:: TRY IT ::
Once the data has been read, return all of it precisely as written.

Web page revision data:
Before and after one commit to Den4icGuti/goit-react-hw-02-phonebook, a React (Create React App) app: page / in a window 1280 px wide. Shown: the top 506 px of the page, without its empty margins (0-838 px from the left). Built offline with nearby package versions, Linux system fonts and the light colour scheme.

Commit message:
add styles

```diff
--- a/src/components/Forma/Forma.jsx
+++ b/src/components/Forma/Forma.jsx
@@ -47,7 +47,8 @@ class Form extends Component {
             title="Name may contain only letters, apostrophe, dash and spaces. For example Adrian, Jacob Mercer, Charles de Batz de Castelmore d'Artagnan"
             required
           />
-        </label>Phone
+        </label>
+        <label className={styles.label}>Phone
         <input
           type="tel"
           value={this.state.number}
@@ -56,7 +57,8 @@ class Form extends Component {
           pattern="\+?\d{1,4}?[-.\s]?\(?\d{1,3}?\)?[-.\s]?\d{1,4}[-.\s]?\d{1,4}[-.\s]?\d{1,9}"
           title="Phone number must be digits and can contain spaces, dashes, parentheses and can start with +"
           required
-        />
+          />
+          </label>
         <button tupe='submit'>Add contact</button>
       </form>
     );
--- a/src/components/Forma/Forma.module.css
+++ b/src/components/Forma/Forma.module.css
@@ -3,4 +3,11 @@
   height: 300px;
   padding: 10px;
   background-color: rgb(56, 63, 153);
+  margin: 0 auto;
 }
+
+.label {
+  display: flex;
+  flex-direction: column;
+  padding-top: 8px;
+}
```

:: TASK RESPONSE ::
Before and after one commit to Den4icGuti/goit-react-hw-02-phonebook, a React (Create React App) app: page / in a window 1280 px wide. Shown: the top 506 px of the page, without its empty margins (0-838 px from the left). Built offline with nearby package versions, Linux system fonts and the light colour scheme.

Commit message:
add styles

```diff
--- a/src/components/Forma/Forma.jsx
+++ b/src/components/Forma/Forma.jsx
@@ -47,7 +47,8 @@ class Form extends Component {
             title="Name may contain only letters, apostrophe, dash and spaces. For example Adrian, Jacob Mercer, Charles de Batz de Castelmore d'Artagnan"
             required
           />
-        </label>Phone
+        </label>
+        <label className={styles.label}>Phone
         <input
           type="tel"
           value={this.state.number}
@@ -56,7 +57,8 @@ class Form extends Component {
           pattern="\+?\d{1,4}?[-.\s]?\(?\d{1,3}?\)?[-.\s]?\d{1,4}[-.\s]?\d{1,4}[-.\s]?\d{1,9}"
           title="Phone number must be digits and can contain spaces, dashes, parentheses and can start with +"
           required
-        />
+          />
+          </label>
         <button tupe='submit'>Add contact</button>
       </form>
     );
--- a/src/components/Forma/Forma.module.css
+++ b/src/components/Forma/Forma.module.css
@@ -3,4 +3,11 @@
   height: 300px;
   padding: 10px;
   background-color: rgb(56, 63, 153);
+  margin: 0 auto;
 }
+
+.label {
+  display: flex;
+  flex-direction: column;
+  padding-top: 8px;
+}
```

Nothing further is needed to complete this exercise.